Also, y’know, critters.
Five years gardening here now and I still am never entirely clear about fall in North Carolina. In a normal climate, we’d be revving up for harvest, bringing in the sheaves, all that good stuff. (It is, in fact, the Harvest Moon next week.) The heat is oppressive, though, and under normal circumstances, we’d have another few weeks of summer before fall came along.
We are not under normal circumstances. This is the weirdest damn year most of the locals can remember.
I do feel better for having gone to the farmer’s market and talked to my local farmers. What’s happened in my garden is dead normal. Everybody’s tomatoes were meh, everybody’s cherry tomatoes went nuts and then petered out fast, everybody’s squash got the blight and fell over and died. Most people don’t even have as good a tomatillo crop as I do, and tomatillos are so rugged that they would probably grow on the surface of Mars.
It’s still kind of depressing to be under the harvest moon and have maybe a handful of grape tomatoes, a load of basil, and a bunch of beans.
The leaves are starting to turn, but that could be drought. From tropical rains, we’ve got to “normal” summer weather—humid without rain. That wouldn’t be a big deal, except that it was too wet early on and all the plants got shallow rooted and huge and now they can’t really cope.
There are little green acorns pattering down everywhere.
It was, despite the vegetable garden, a fabulously productive year in the garden. There are woolly-bear caterpillars on the weeds (there are still a lot of weeds, despite intense efforts in recent hours) and Fledgling Count 2013 hit a whopping 14 birds. At least one spicebush swallowtail survived to adulthood, and our tiger swallowtail count was off the charts. My new groundcover of choice, Hypericum buckleyii “Appalachian Sun” is kicking butt and taking names in the backyard. So I shouldn’t complain too much.
Theoretically we’re moving into fall planting season…probably…but I’ll be honest, I don’t have the faintest idea what’s going on with the weather, so I’m a bit leery of plunking down more perennials. Perhaps I will simply let the season wind down with little gardener supervision, and hope that next year is a little less peculiar.
There is a baby hummingbird in the garden.
I can tell it’s a baby because it has the remains of a fluffy gray cap and I don’t think hummingbirds have taken to wearing wigs. It’s a Ruby-Throated Hummingbird, that being the only species that breeds out here. (Incidentally, this brings our fledgling count of the year up to a dozen, which is leaps and bounds past anything we’ve ever achieved in the garden—just an incredible year. I am still not sure if this is because the garden is getting older and has a better carrying capacity or if the rains led to a mosquito explosion that fed zillions of fledglings, but just—amazing year.)
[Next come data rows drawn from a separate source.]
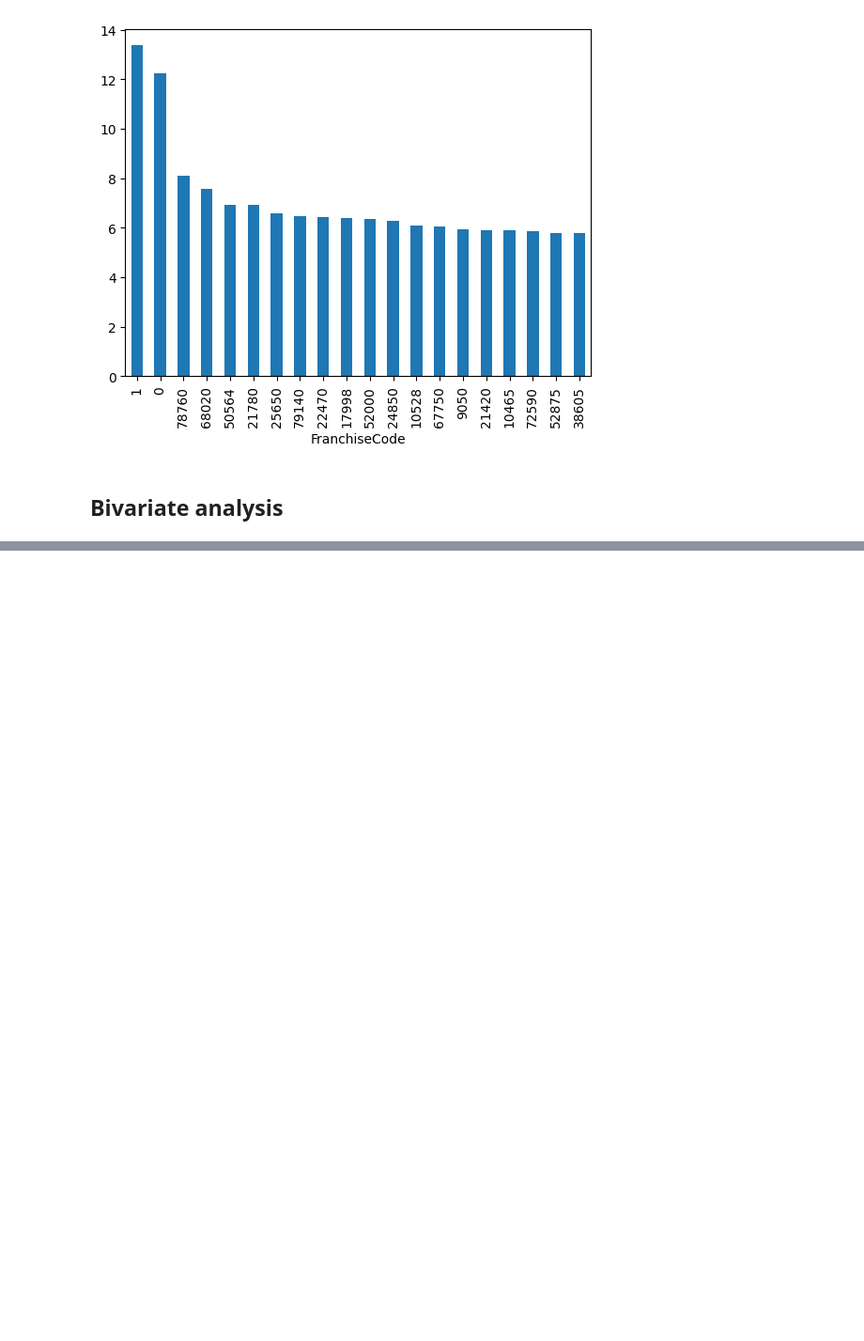
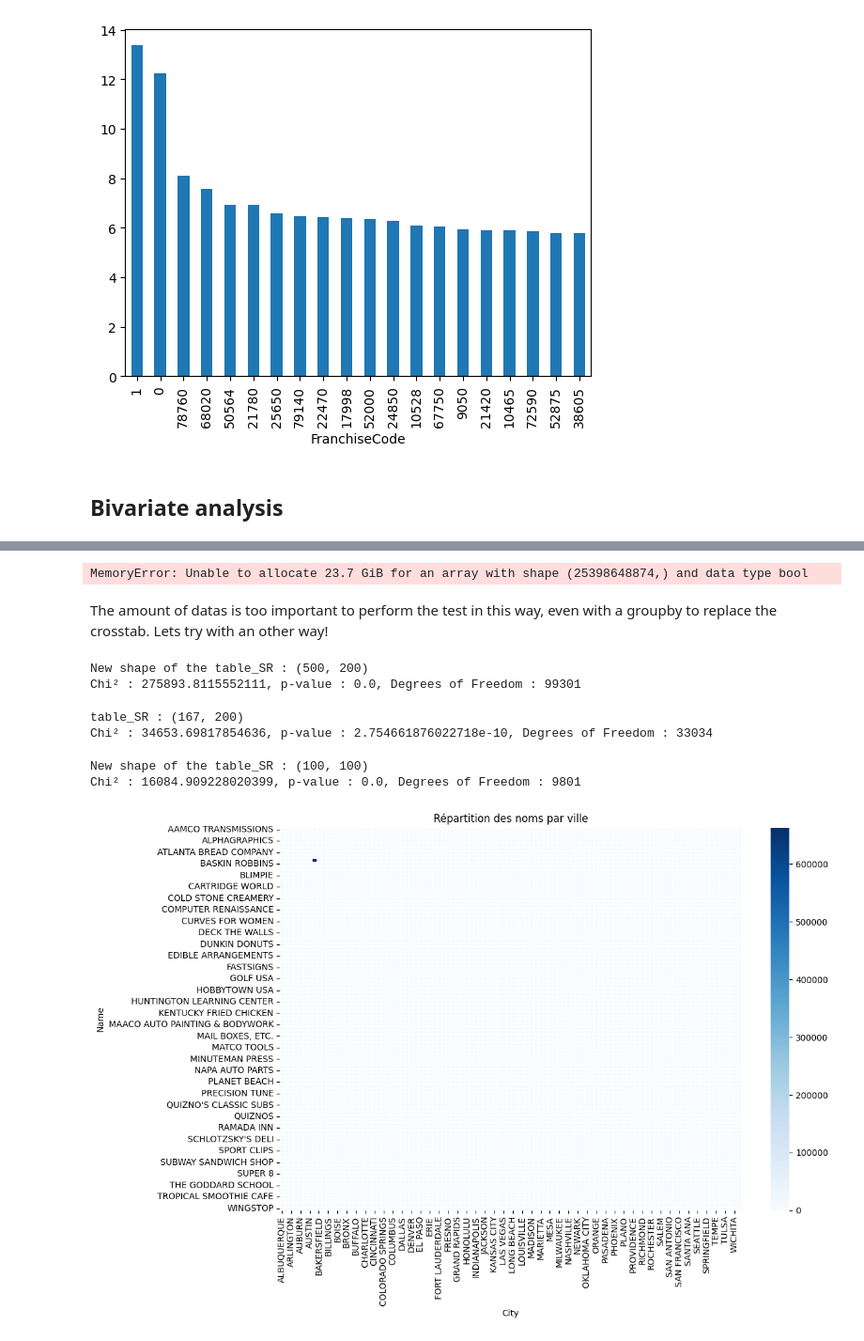
Before and after one commit to RaoufAddeche/Simplon_SBA-modelisation, a Jupyter notebook: visualization_datas.ipynb, the cells around one changed output, grey strips where cells are left out. Shown at 94% size. Drawn from its saved outputs; the diff is of its cells as text; code cells hidden in the pictures; blank space fills up the shorter version.

```diff
--- a/visualization_datas.ipynb
+++ b/visualization_datas.ipynb
@@ -181,0 +223,59 @@ test_log.nlargest(20).plot(kind='bar')
+# %%
+#Test for name and city
+table_SR = df.groupby(['Name' , 'City']).size().unstack(fill_value=0)
+chi2, p, dof, expected = chi2_contingency(table_SR)
+print(f"Chi² : {chi2}, p-value : {p}, Degrees of Freedom : {dof}")
+print(f"Expected numbers : \n{expected}")
+# %% [output]
+MemoryError: Unable to allocate 23.7 GiB for an array with shape (25398648874,) and data type bool
+# %% [markdown]
+The amount of datas is too important to perform the test in this way, even with a groupby to replace the crosstab.
+Lets try with an other way!
+# %%
+def filter_top(series, top_n=500):
+    top_values = series.value_counts().nlargest(top_n).index
+    return series.where(series.isin(top_values), 'Autres')
+
+df['Name'] = filter_top(df['Name'], top_n=500)
+df['City'] = filter_top(df['City'], top_n=200)
+
+table_SR = df.groupby(['Name', 'City']).size().unstack(fill_value=0)
+print(f"New shape of the table_SR : {table_SR.shape}")
+
+chi2, p, dof, expected = chi2_contingency(table_SR)
+print(f"Chi² : {chi2}, p-value : {p}, Degrees of Freedom : {dof}")
+# %% [output]
+New shape of the table_SR : (500, 200)
+Chi² : 275893.8115552111, p-value : 0.0, Degrees of Freedom : 99301
+# %%
+#Test on a random sample
+df_sampled = df.sample(n=10000, random_state=42)  # Échantillon de 10 000 lignes
+table_SR = df_sampled.groupby(['Name', 'City']).size().unstack(fill_value=0)
+
+print(f"table_SR : {table_SR.shape}")
+
+chi2, p, dof, expected = chi2_contingency(table_SR)
+print(f"Chi² : {chi2}, p-value : {p}, Degrees of Freedom : {dof}")
+# %% [output]
+table_SR : (167, 200)
+Chi² : 34653.69817854636, p-value : 2.754661876022718e-10, Degrees of Freedom : 33034
+# %%
+df['Name'] = filter_top(df['Name'], top_n=100)
+df['City'] = filter_top(df['City'], top_n=100)
+
+table_SR = df.groupby(['Name', 'City']).size().unstack(fill_value=0)
+print(f"New shape of the table_SR : {table_SR.shape}")
+
+chi2, p, dof, expected = chi2_contingency(table_SR)
+print(f"Chi² : {chi2}, p-value : {p}, Degrees of Freedom : {dof}")
+# %% [output]
+New shape of the table_SR : (100, 100)
+Chi² : 16084.909228020399, p-value : 0.0, Degrees of Freedom : 9801
+# %%
+
+plt.figure(figsize=(12, 8))
+sns.heatmap(table_SR, cmap="Blues", linewidths=0.5)
+plt.title("Répartition des noms par ville")
+plt.show()
+# %% [output]
+[figure, added]
```
Also changed, not shown: parts of 13 cells of this notebook, 1 other file.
As I watched, the fledgling hummingbird fed off the scarlet runner-bean flowers adorning the deck, and shoved its beak deep into one particular carmine flower.
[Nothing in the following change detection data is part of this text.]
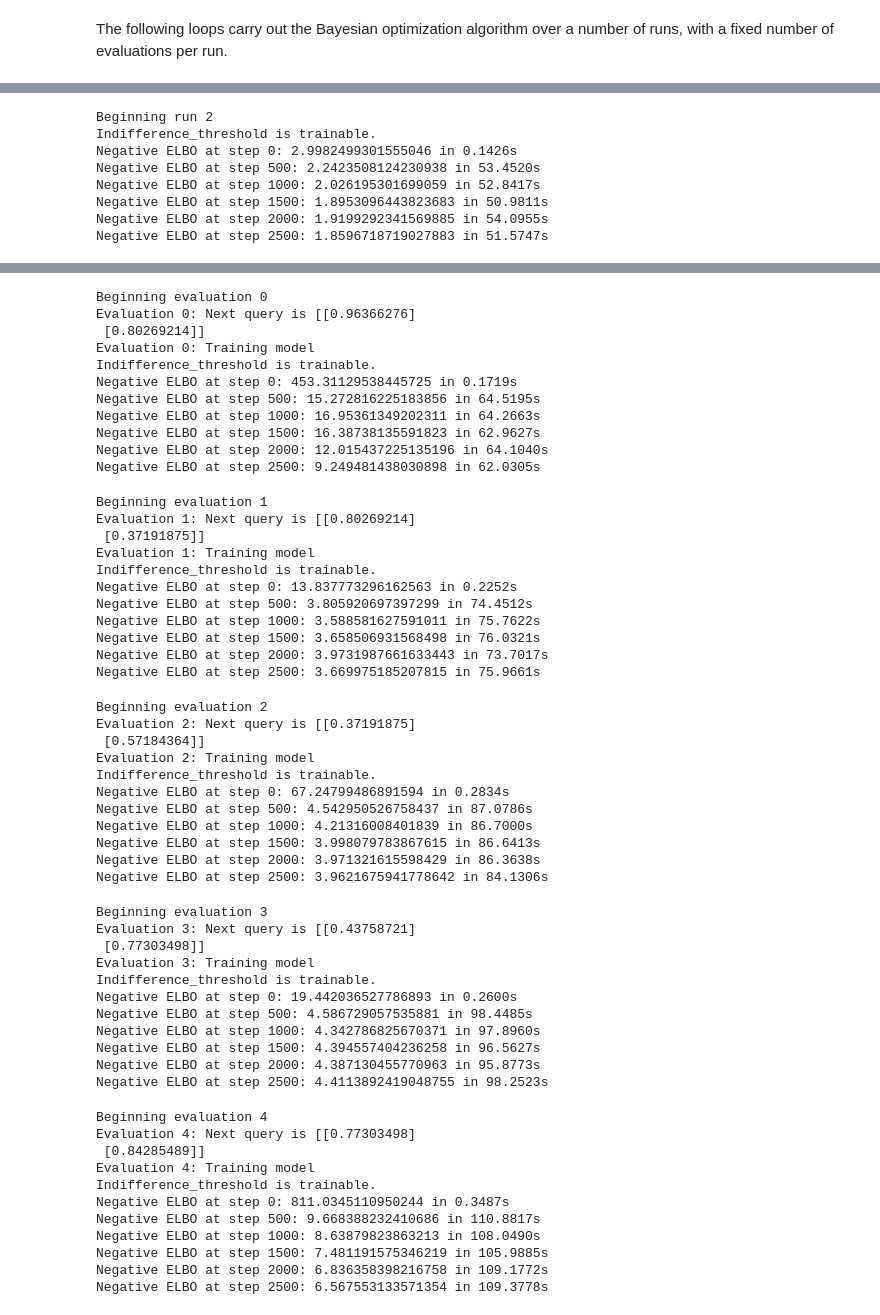
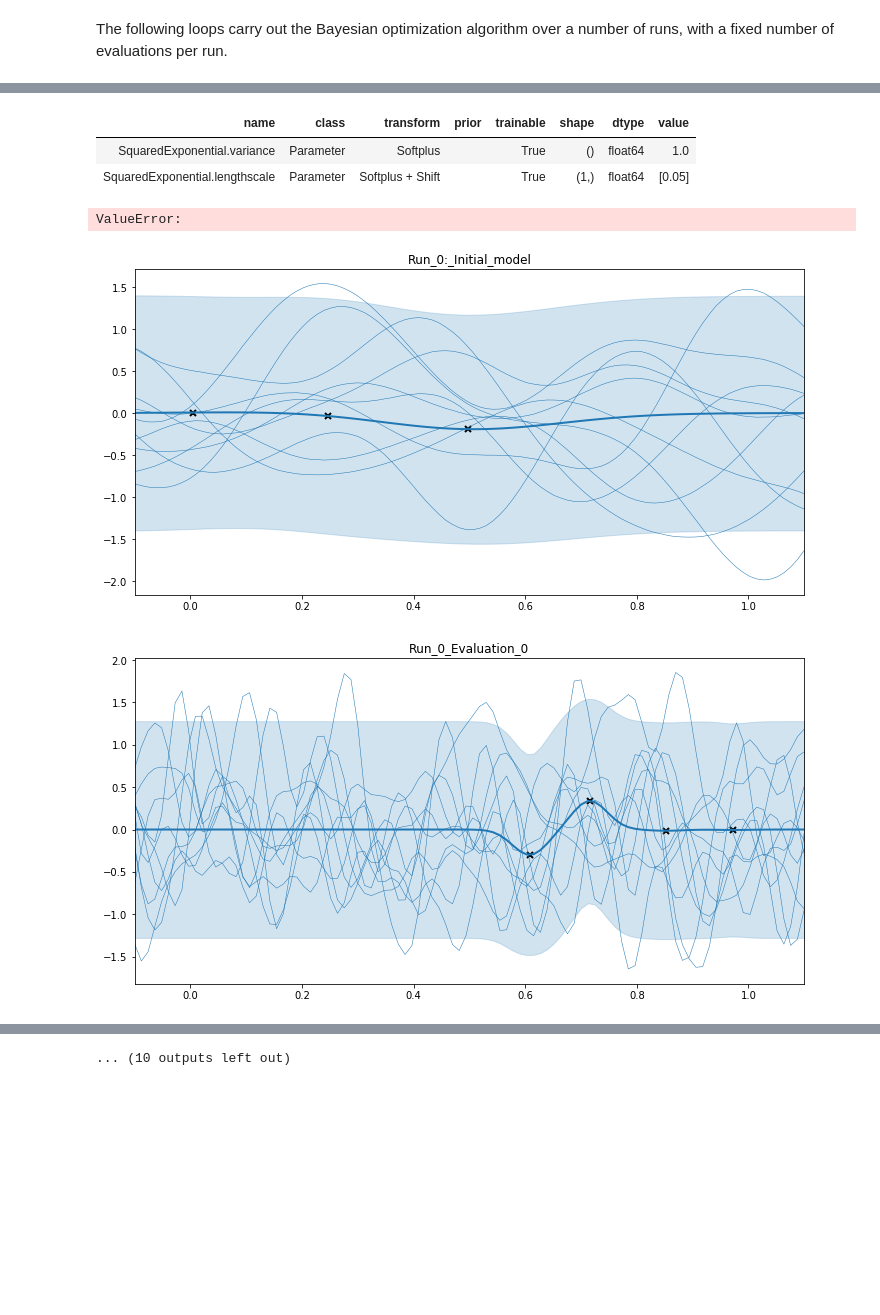
Before and after one commit to sebtsh/Top-k-Ranking-Bayesian-Optimization, a Jupyter notebook: notebooks/RANDOM/PBO_RANDOM_Forr.ipynb, the cells around one changed output, grey strips where cells are left out. Drawn from its saved outputs; the diff is of its cells as text; code cells hidden in the pictures; blank space fills up the shorter version.

```diff
--- a/notebooks/RANDOM/PBO_RANDOM_Forr.ipynb
+++ b/notebooks/RANDOM/PBO_RANDOM_Forr.ipynb
@@ -140,11 +140,6 @@ num_data_at_end = int((num_init_points-1) * num_init_points / 2 + num_evals)
 X_results = np.zeros([num_runs, num_data_at_end, num_choices, input_dims])
 y_results = np.zeros([num_runs, num_data_at_end, 1, input_dims])
 best_guess_results = np.zeros([num_runs, num_evals, input_dims])
-# %%
-y_results = np.zeros([num_runs, num_data_at_end, 1, input_dims])  # REMOVE LATER
-# %%
-X_results[0] = X
-y_results[0] = y
 # %% [markdown]
 Create the initial values for each run:
 # %%
@@ -162,7 +157,7 @@ for run in range(num_runs):
 # %% [markdown]
 The following loops carry out the Bayesian optimization algorithm over a number of runs, with a fixed number of evaluations per run.
 # %%
-for run in range(1, num_runs):
+for run in range(num_runs):
     print("Beginning run %s" % (run))
 
     X = init_vals[run]
@@ -218,8 +213,6 @@ Negative ELBO at step 2500: 1351.4535607909004 in 275.1007s
+| name | class | transform | prior | trainable | shape | dtype | value |
+| SquaredExponential.variance | Parameter | Softplus |  | True | () | float64 | 1.0 |
+| SquaredExponential.lengthscale | Parameter | Softplus + Shift |  | True | (1,) | float64 | [0.05] |
-Beginning run 2
-Indifference_threshold is trainable.
-Negative ELBO at step 0: 2.9982499301555046 in 0.1426s
-Negative ELBO at step 500: 2.2423508124230938 in 53.4520s
-Negative ELBO at step 1000: 2.026195301699059 in 52.8417s
-Negative ELBO at step 1500: 1.8953096443823683 in 50.9811s
-Negative ELBO at step 2000: 1.9199292341569885 in 54.0955s
-Negative ELBO at step 2500: 1.8596718719027883 in 51.5747s
+ValueError:
+[figure, added]
+[figure, added]
@@ -226,55 +226 @@ Negative ELBO at step 2500: 1.8596718719027883 in 51.5747s
-Beginning evaluation 0
-Evaluation 0: Next query is [[0.96366276]
- [0.80269214]]
-Evaluation 0: Training model
-Indifference_threshold is trainable.
-Negative ELBO at step 0: 453.31129538445725 in 0.1719s
-Negative ELBO at step 500: 15.272816225183856 in 64.5195s
-Negative ELBO at step 1000: 16.95361349202311 in 64.2663s
-Negative ELBO at step 1500: 16.38738135591823 in 62.9627s
-Negative ELBO at step 2000: 12.015437225135196 in 64.1040s
-Negative ELBO at step 2500: 9.249481438030898 in 62.0305s
+... (10 outputs left out)
-Beginning evaluation 1
-Evaluation 1: Next query is [[0.80269214]
- [0.37191875]]
-Evaluation 1: Training model
-Indifference_threshold is trainable.
-Negative ELBO at step 0: 13.837773296162563 in 0.2252s
-Negative ELBO at step 500: 3.805920697397299 in 74.4512s
-Negative ELBO at step 1000: 3.588581627591011 in 75.7622s
-Negative ELBO at step 1500: 3.658506931568498 in 76.0321s
-Negative ELBO at step 2000: 3.9731987661633443 in 73.7017s
-Negative ELBO at step 2500: 3.669975185207815 in 75.9661s
-Beginning evaluation 2
-Evaluation 2: Next query is [[0.37191875]
- [0.57184364]]
-Evaluation 2: Training model
-Indifference_threshold is trainable.
-Negative ELBO at step 0: 67.24799486891594 in 0.2834s
-Negative ELBO at step 500: 4.542950526758437 in 87.0786s
-Negative ELBO at step 1000: 4.21316008401839 in 86.7000s
-Negative ELBO at step 1500: 3.998079783867615 in 86.6413s
-Negative ELBO at step 2000: 3.971321615598429 in 86.3638s
-Negative ELBO at step 2500: 3.9621675941778642 in 84.1306s
-Beginning evaluation 3
-Evaluation 3: Next query is [[0.43758721]
- [0.77303498]]
-Evaluation 3: Training model
-Indifference_threshold is trainable.
-Negative ELBO at step 0: 19.442036527786893 in 0.2600s
-Negative ELBO at step 500: 4.586729057535881 in 98.4485s
-Negative ELBO at step 1000: 4.342786825670371 in 97.8960s
-Negative ELBO at step 1500: 4.394557404236258 in 96.5627s
-Negative ELBO at step 2000: 4.387130455770963 in 95.8773s
-Negative ELBO at step 2500: 4.4113892419048755 in 98.2523s
-Beginning evaluation 4
-Evaluation 4: Next query is [[0.77303498]
- [0.84285489]]
-Evaluation 4: Training model
-Indifference_threshold is trainable.
-Negative ELBO at step 0: 811.0345110950244 in 0.3487s
-Negative ELBO at step 500: 9.668388232410686 in 110.8817s
-Negative ELBO at step 1000: 8.63879823863213 in 108.0490s
-Negative ELBO at step 1500: 7.481191575346219 in 105.9885s
-Negative ELBO at step 2000: 6.836358398216758 in 109.1772s
-Negative ELBO at step 2500: 6.567553133571354 in 109.3778s
```
Also changed, not shown: parts of 18 cells of this notebook, 7 other files.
Which came off.
On its beak.
Suddenly the hummingbird is zipping around in a panic with GIANT HEAD-SIZED RED FLOWER STUCK TO MY FACE AAAAAAHHHH GET IT OFF GET IT OFF GET IT OFF while I laughed like a hyena on nitrous. Fortunately the flower fell off within a second or two, much to the bird’s relief (and mine, since once I stopped laughing, I’d have had to figure out how to help the bird, and that would be a mess.)
There is pretty much nothing that can top that ever today, so I’m gonna go get coffee.
So my hickory tree—the big one outside my window—is being systematically defoliated by a pack of walnut caterpillars. They are large and look stingy, with their long white hairs, they congregate in groups, and they are quite large. Even a relentless friend of wildlife such as myself will admit to bein’ a little squicked out. Given their size and how actively they move, it’s kind of like having a group of boneless, elongated mice crawling along the tree.
They are also going to be eaten by more or less everything, so that’s okay.
In happier news, new species keep on appearing in the garden—I’ve added the Rosy Maple Moth, Hoary Skipper (very similar to the far more common Silver-Spotted Skipper) and check out what volunteered in the pasture area up front! (Some day I will hire somebody to mow an edge around it so it looks more intentional and less like Two People Who Don’t Give A Shit Live Here,* but honestly, the neighbor on that side is a beekeeper AND has rusted trucks in his yard, so frankly, he doesn’t care. And the soggy area down at the bottom is getting increasingly interesting. I put in the Joe Pye Weed and the Swamp Sunflower, but this stuff showed up all on its own.)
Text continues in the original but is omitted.